"...Unifying Physics of Accelerators, Lasers and Plasma is a must-have for every student and practitioner of accelerator science. It is a quick reference guide and provides solid, intuitive discussions of what are often quite erudite concepts. I enthusiastically applaud this outstanding book."
-Sekazi Mtingwa in Physics Today, August 2016

"This book is, to my knowledge, the first to bridge the three disciplines of accelerators, lasers and plasmas. It fills a gap in the market and helps in developing a better understanding of the concepts used in the quest to build compact accelerators. It is an inspiring read that is suitable for both undergraduate and graduate students, as well as researchers in the field of plasma accelerators."
-Robert Bingham, University of Strathclyde, Glasgow, CERN Courier, May 2016

"With Unifying Physics of Accelerators, Lasers and Plasma, Andrei Seryi has written a fascinating account. ... The book makes a bold and visionary pledge, which it claims could, if successful, transform science and our daily lives. Finally, the author's intention not only to unify accelerator, laser and plasma physics but also to accelerate the creation of novelty in science shows inspiring ways ahead. ... Andrei Seryi has written an important, insightful and visionary book. ... With his impressive wealth and breadth of knowledge, his mastery of the underlying quantitative formulation and an outstanding ability to connect not only dots but entire domains, there is a lot one can learn from this book and quite likely also from the author himself."
-The TRIZ Journal, March 2016

"A must-read book for college seniors and graduate students interested in cutting-edge topics in accelerator and beam physics. This field has become truly multidisciplinary where lasers and plasmas are featuring very prominently in new ideas for particle acceleration, focusing, and new light sources. Professor Seryi has covered the essential fundamentals of accelerators, lasers, and plasmas to prepare students for their research careers in modern science of particle accelerators."
-Professor Chandrashekhar Joshi, University of California, Los Angeles

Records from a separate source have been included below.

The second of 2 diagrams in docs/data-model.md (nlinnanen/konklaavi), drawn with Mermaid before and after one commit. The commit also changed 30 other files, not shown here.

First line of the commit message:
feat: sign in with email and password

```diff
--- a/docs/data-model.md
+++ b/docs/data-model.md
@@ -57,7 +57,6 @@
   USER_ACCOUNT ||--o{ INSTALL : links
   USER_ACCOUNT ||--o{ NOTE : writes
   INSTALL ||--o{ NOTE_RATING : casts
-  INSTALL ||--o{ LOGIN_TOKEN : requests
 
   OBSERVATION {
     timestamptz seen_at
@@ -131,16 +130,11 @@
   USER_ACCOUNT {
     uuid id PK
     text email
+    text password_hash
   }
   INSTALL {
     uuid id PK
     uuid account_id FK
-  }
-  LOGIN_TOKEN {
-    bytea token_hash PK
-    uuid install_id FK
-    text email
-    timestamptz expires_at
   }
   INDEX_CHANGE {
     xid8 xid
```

"A wonderful source of inspiration for experts and novices alike, Andrei Seryi's book takes the reader on a fascinating journey from the beginning of accelerator science to today's most active research frontiers. Beside many other exciting topics, in this concise and enjoyable work, Seryi reviews the key elements of classical accelerators, beam optics, radiofrequency acceleration and technology, synchrotron radiation, beam instabilities, x-ray free-electron lasers, plasma acceleration, cancer therapy, advanced beam manipulation methods, and concepts of high-energy colliders, while frequently taking glimpses into the future. In this gem, Seryi, for the first time, discusses the three areas of accelerators, lasers, and plasmas from a unified perspective. ... The tantalizing reading experience is enhanced by many original and ingenious illustrations. ..."
-Frank Zimmermann, Senior Scientist, Beams Department, European Organization for Nuclear Research (CERN), and Editor of Physical Review Special Topics - Accelerators and Beams (PRST-AB)

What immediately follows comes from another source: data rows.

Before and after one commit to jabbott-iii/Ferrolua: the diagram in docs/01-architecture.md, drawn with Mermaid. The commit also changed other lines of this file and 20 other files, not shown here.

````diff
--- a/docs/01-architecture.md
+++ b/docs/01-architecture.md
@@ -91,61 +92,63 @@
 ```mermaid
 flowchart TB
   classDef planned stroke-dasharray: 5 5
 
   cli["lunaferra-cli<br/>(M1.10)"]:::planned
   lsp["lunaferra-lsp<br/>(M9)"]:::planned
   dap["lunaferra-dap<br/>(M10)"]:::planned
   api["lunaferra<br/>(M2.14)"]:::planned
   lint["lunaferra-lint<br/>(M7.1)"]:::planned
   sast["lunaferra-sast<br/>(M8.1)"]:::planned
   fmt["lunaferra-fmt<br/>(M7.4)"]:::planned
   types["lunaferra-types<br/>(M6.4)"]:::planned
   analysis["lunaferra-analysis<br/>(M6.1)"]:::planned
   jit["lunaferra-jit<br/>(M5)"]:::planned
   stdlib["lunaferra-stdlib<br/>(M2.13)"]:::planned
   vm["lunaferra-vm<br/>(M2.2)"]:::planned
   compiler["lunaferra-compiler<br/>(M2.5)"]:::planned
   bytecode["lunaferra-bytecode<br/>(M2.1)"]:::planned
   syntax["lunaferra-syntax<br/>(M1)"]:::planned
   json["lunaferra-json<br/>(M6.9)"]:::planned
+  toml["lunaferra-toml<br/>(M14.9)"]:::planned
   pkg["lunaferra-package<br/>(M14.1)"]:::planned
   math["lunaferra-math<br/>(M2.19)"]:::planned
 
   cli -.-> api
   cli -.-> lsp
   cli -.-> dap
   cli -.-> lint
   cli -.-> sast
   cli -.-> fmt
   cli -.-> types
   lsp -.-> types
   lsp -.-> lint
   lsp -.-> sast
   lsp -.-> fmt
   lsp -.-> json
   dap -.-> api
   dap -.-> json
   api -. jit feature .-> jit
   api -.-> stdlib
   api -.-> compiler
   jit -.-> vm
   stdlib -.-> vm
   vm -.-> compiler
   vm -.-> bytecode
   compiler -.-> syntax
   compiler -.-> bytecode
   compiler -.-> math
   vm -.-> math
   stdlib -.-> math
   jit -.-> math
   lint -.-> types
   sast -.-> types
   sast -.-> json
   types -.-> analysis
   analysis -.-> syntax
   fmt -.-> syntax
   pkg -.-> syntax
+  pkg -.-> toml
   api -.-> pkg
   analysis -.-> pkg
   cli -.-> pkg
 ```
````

"This is a fun book to read, as well as educational. It is a textbook for a cross-disciplinary course, but it is also perfectly suitable for self-study. Its contents are quite unique and of interest for students preparing for research in a very promising and growing direction. ... Instead of detailed technical mathematics and derivations, this book emphasizes the underlying physics that advances concepts, supplemented by a large number of vivid illustrations. ... It encourages and challenges readers to look for their own inventions. ... The author also offers his answer to the theory of inventive problem solving (TRIZ) exercise while challenging readers to do the same on their own. This is a very future-oriented book. For readers, be inspired, be challenged, and happy inventing!"
-Alex Chao, Professor, SLAC National Accelerator Laboratory, Stanford University, California, USA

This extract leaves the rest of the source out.